[[ Exercise data, beginning ]]

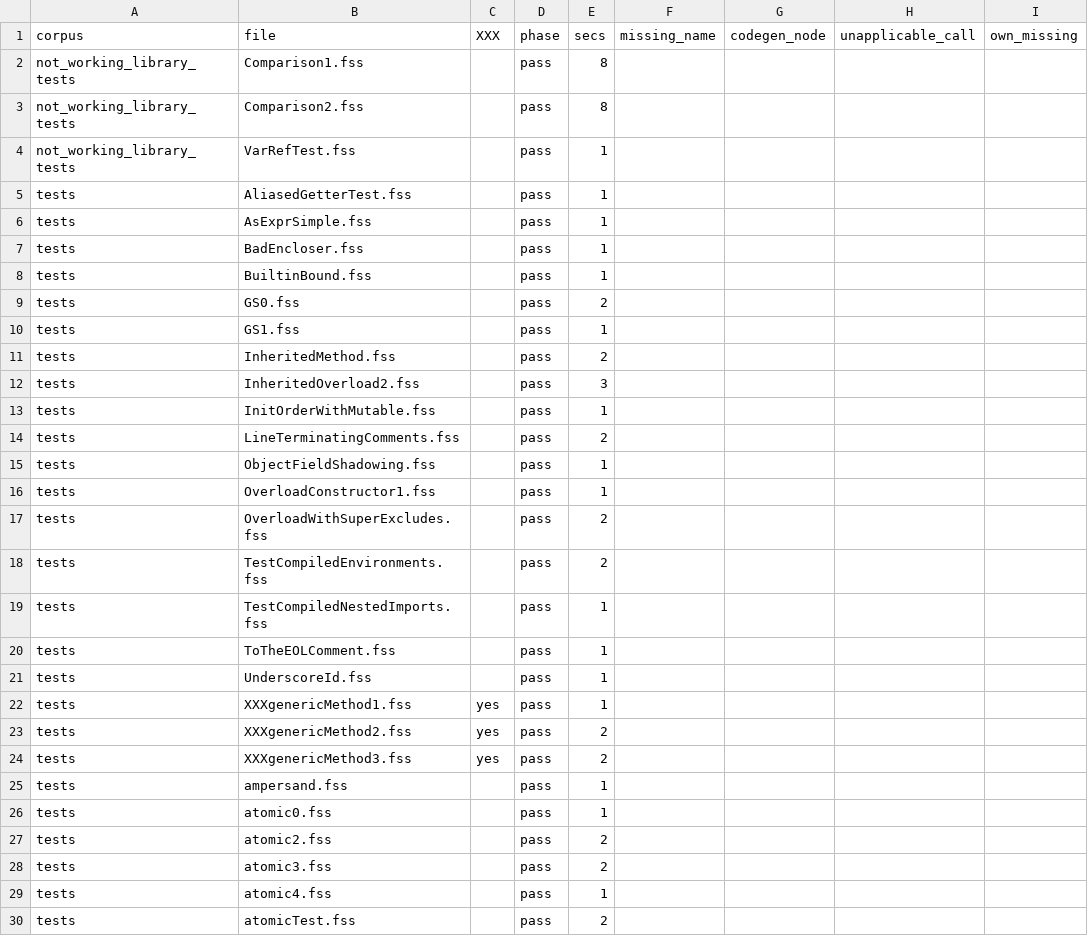
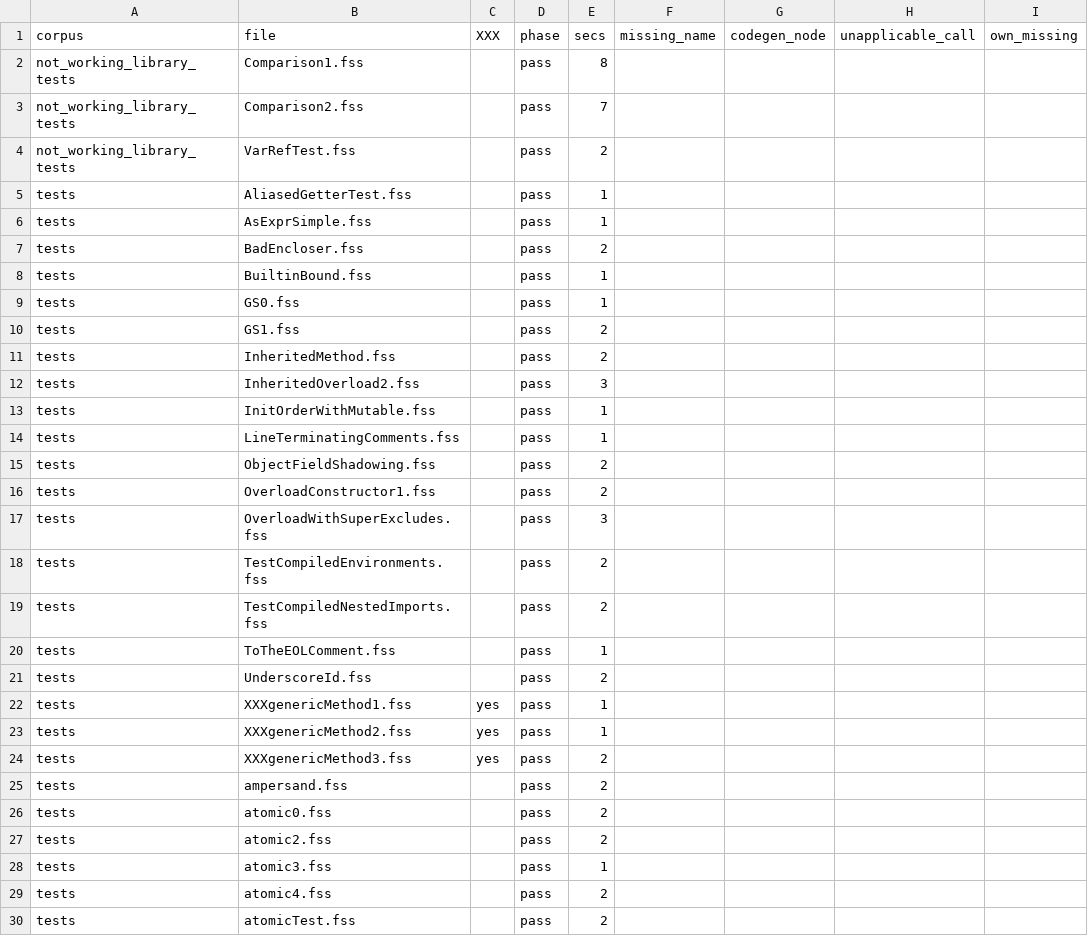
Before and after one commit to palimondo/fortress, a TSV file: explorations/compile-ladder/climb-batch-2/gate/ladder/ladder.tsv, drawn as a sheet; only a part is shown; the diff covers the shown part only; the diff names each change by its address in the sheet, - before the commit and + after, or states it on an @@ line.

```diff
--- a/explorations/compile-ladder/climb-batch-2/gate/ladder/ladder.tsv
+++ b/explorations/compile-ladder/climb-batch-2/gate/ladder/ladder.tsv
-E3 (secs): 8
+E3 (secs): 7
-E4 (secs): 1
+E4 (secs): 2
-E7 (secs): 1
+E7 (secs): 2
-E9 (secs): 2
+E9 (secs): 1
-E10 (secs): 1
+E10 (secs): 2
-E14 (secs): 2
+E14 (secs): 1
-E15:E16 (secs): 1
+E15:E16 (secs): 2
-E17 (secs): 2
+E17 (secs): 3
-E19 (secs): 1
+E19 (secs): 2
-E21 (secs): 1
+E21 (secs): 2
-E23 (secs): 2
+E23 (secs): 1
-E25:E26 (secs): 1
+E25:E26 (secs): 2
-E28 (secs): 2
+E28 (secs): 1
-E29 (secs): 1
+E29 (secs): 2
```
Also changed, not shown: 22 edited cells elsewhere in this file, 2 other files.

[[ Exercise data, end ]]

* Work item *
Return each of the lines exactly as they appear above, with no images.

* Final answer *
Before and after one commit to palimondo/fortress, a TSV file: explorations/compile-ladder/climb-batch-2/gate/ladder/ladder.tsv, drawn as a sheet; only a part is shown; the diff covers the shown part only; the diff names each change by its address in the sheet, - before the commit and + after, or states it on an @@ line.

```diff
--- a/explorations/compile-ladder/climb-batch-2/gate/ladder/ladder.tsv
+++ b/explorations/compile-ladder/climb-batch-2/gate/ladder/ladder.tsv
-E3 (secs): 8
+E3 (secs): 7
-E4 (secs): 1
+E4 (secs): 2
-E7 (secs): 1
+E7 (secs): 2
-E9 (secs): 2
+E9 (secs): 1
-E10 (secs): 1
+E10 (secs): 2
-E14 (secs): 2
+E14 (secs): 1
-E15:E16 (secs): 1
+E15:E16 (secs): 2
-E17 (secs): 2
+E17 (secs): 3
-E19 (secs): 1
+E19 (secs): 2
-E21 (secs): 1
+E21 (secs): 2
-E23 (secs): 2
+E23 (secs): 1
-E25:E26 (secs): 1
+E25:E26 (secs): 2
-E28 (secs): 2
+E28 (secs): 1
-E29 (secs): 1
+E29 (secs): 2
```
Also changed, not shown: 22 edited cells elsewhere in this file, 2 other files.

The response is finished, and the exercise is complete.